But today I'm feeling nostalgic. We recently lost our music minister, and I'm thinking back to the days when the girls and I would lead worship. I grew up a lot in the ten years we shared that responsibility, and I learned even more about God, how He works and our perceptions of how He works.
We weren't openly accepted by all the congregants in our church. It was just the three of us, so we were limited in what we could provide, and I would argue that a piano and three girls can only get so loud, but "too loud" or "not loud enough" were regular comments. We heard a lot about song choices, because apparently the Apostle Paul and John the Baptist really only promote the Gaithers and the Wesley brothers. Anything else was just this side of heresy. People would comment if we closed our eyes, opened our eyes or sang a chorus one too many times no matter who was at the altar. And introducing new stuff? Those Sundays the devil himself must have inhabited our personalities.

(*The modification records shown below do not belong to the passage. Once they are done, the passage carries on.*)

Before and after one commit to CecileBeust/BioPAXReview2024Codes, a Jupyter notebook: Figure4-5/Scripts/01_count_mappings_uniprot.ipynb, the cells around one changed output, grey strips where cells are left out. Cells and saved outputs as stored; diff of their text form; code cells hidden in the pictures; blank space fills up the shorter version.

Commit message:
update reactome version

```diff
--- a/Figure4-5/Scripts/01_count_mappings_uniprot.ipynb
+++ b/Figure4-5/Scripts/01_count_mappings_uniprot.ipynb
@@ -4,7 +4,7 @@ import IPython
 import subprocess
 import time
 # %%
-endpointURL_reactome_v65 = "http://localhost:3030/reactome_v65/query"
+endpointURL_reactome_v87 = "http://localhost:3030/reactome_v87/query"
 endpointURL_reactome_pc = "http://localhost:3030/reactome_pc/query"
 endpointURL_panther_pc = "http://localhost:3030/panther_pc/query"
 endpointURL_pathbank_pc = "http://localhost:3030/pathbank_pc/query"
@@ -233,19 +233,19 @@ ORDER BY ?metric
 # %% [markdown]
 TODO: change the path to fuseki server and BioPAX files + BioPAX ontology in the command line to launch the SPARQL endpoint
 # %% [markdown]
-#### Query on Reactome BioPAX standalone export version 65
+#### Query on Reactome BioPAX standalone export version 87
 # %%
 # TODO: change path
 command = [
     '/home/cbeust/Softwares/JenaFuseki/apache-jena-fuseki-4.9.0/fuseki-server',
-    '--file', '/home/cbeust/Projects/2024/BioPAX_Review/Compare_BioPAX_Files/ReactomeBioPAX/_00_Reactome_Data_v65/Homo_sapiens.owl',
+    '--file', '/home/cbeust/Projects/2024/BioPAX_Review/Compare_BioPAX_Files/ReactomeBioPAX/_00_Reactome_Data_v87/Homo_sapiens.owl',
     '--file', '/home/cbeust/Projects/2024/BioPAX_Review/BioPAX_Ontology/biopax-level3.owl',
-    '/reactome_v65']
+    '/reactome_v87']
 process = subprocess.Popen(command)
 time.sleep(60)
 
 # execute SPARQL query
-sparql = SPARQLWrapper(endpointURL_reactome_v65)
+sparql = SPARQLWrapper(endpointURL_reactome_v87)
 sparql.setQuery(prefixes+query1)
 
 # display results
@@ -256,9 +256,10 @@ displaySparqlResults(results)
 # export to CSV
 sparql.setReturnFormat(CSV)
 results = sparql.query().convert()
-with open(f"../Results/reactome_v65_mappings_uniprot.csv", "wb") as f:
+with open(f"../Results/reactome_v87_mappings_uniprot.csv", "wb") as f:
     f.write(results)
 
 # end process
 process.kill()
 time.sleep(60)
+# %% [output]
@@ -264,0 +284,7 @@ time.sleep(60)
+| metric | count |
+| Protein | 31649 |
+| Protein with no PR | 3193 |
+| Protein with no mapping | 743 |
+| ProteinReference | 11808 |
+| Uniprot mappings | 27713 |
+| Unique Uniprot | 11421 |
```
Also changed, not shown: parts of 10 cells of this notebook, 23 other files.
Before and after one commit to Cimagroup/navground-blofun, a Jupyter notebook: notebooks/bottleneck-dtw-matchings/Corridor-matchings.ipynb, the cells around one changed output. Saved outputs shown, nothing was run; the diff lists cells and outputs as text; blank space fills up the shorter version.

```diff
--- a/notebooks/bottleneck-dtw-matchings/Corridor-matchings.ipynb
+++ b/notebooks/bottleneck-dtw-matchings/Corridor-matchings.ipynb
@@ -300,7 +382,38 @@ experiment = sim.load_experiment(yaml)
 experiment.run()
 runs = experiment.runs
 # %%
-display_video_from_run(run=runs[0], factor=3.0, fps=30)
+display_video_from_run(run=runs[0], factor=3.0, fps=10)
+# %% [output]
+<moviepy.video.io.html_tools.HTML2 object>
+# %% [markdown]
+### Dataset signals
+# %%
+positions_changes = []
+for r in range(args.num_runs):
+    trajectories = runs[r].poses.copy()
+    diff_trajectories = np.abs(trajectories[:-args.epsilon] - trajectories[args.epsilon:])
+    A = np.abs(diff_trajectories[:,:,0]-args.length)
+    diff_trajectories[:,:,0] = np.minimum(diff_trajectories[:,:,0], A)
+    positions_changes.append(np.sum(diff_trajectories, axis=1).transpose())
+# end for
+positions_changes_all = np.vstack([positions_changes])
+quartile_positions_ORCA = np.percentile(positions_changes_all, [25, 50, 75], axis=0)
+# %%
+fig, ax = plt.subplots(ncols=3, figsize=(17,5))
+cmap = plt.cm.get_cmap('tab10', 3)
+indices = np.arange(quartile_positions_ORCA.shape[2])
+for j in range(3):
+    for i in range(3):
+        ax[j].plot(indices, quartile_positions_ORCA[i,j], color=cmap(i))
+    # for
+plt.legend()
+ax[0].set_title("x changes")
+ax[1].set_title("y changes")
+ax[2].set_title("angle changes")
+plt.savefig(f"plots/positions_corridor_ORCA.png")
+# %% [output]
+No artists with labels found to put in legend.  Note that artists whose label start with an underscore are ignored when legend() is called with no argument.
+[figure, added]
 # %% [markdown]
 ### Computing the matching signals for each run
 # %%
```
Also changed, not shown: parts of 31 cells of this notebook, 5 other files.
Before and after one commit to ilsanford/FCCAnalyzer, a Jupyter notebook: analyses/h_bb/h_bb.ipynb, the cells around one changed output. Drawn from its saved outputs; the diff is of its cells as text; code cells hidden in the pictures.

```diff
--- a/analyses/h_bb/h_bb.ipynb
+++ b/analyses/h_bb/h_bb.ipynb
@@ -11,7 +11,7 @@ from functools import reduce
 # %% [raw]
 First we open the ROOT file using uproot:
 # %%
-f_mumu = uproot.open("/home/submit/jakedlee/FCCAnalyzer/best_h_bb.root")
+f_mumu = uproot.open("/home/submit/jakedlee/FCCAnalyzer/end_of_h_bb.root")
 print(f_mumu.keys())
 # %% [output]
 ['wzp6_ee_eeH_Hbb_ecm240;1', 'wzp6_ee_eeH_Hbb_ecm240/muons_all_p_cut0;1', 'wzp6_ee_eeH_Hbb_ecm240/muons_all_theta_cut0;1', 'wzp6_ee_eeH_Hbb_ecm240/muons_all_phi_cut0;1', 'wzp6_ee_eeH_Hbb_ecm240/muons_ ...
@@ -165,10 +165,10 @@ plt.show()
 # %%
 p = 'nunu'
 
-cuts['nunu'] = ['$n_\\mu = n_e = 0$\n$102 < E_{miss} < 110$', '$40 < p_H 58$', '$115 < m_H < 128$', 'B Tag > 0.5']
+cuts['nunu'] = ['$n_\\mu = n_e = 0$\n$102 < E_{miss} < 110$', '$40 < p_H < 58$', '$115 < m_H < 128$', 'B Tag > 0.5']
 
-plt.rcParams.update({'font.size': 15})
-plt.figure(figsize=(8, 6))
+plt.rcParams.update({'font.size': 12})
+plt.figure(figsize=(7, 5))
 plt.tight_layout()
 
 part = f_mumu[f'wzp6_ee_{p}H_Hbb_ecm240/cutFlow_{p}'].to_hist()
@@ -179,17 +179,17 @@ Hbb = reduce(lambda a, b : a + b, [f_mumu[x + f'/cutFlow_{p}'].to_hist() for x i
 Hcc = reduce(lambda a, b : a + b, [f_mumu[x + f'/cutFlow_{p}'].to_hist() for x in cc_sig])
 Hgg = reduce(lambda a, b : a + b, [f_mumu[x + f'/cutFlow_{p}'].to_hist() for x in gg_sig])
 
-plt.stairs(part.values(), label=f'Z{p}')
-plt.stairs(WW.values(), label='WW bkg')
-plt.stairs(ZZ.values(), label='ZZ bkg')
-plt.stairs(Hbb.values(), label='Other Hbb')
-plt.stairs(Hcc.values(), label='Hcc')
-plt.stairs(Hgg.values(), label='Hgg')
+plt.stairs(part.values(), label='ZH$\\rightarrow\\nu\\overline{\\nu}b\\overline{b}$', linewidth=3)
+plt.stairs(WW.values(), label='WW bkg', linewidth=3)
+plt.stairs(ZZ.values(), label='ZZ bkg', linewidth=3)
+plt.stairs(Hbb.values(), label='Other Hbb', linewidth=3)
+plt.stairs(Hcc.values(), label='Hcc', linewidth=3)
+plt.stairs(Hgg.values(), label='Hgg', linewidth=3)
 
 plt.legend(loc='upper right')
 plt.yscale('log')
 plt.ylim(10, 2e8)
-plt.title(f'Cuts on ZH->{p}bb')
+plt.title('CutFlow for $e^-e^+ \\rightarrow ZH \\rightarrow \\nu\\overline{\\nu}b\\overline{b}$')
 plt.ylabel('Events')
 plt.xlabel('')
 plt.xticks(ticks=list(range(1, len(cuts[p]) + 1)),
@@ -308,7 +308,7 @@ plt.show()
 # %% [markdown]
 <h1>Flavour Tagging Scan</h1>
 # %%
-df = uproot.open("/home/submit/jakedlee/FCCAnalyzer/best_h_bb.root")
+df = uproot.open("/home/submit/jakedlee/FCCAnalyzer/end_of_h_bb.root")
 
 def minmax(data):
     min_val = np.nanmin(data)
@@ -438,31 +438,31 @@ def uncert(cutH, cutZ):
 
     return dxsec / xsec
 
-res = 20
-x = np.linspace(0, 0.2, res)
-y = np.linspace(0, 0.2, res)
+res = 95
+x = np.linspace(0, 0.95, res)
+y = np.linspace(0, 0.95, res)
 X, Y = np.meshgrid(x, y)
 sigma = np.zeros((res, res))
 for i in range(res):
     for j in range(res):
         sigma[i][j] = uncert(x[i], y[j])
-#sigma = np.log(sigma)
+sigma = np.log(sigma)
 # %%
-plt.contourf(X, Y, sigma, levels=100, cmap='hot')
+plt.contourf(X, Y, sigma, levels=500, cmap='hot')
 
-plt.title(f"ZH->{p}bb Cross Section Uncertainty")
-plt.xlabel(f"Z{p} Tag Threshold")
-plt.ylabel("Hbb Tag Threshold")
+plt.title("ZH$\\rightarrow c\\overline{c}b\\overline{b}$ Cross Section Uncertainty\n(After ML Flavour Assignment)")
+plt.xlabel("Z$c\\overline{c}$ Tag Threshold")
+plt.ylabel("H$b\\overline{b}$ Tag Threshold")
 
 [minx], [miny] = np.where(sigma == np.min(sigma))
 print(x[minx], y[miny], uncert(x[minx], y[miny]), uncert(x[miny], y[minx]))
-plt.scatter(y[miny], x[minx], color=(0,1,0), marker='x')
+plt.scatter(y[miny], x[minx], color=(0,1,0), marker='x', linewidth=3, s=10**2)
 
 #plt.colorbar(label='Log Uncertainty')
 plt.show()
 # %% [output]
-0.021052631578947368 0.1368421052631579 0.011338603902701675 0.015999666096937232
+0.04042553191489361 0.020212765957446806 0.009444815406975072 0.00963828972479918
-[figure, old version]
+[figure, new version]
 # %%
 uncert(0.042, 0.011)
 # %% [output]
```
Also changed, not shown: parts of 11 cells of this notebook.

But there were people who loved us through that ministry. I learned so much from those people; in fact, I would venture to say those were the people who taught me what it is to serve others and love them openly.
I learned that even though music can be very polarizing, not everyone's response is the same. Some sing along with the music. Some simply sit and listen. Some raise their hands. Others stay in their seats and find themselves in the midst of quiet time with the Lord.
When we first started singing, I thought every quiet mouth was a loss. At the end of those ten years, I realized that responses are as predictable as the weather in southern Illinois. To relegate the worth of music to the responses it begets? It's a narrow response to the reality of worship.
Of course, I showed up every Sunday wholeheartedly believing that there were SPECIFIC songs we HAD to sing. If we failed to pick the right songs that Sunday, the Lord would withhold his Holy Spirit and no one would respond to the Lord's call on their lives.
Sad, isn't it? God will only rain Himself on us if we say the magic words? ("How great is our God? Sing with me...") But it was the mentality I held until I realized He responded to an attitude of worship and the hearts of those who came to meet Him. (Actually, I partially knew that last part when we started the ministry. Why I convinced myself of anything else is beyond explanation.)
Those are the things I miss in my worship pastor--not because they aren't present in the interim, but because I loved his heart for music. He and his wife wholeheartedly devoted themselves to understanding worship, and I loved seeing that devotion play out on Sunday mornings.
Their current hire is a great place for them. I'm sure there will be a lot of growth and they will look back, ten years or more from now, and see all the changes that have taken place over the course of their ministry. But I want them to remember the people who loved them in the middle of the journey.
Those were the people who made such a difference for me.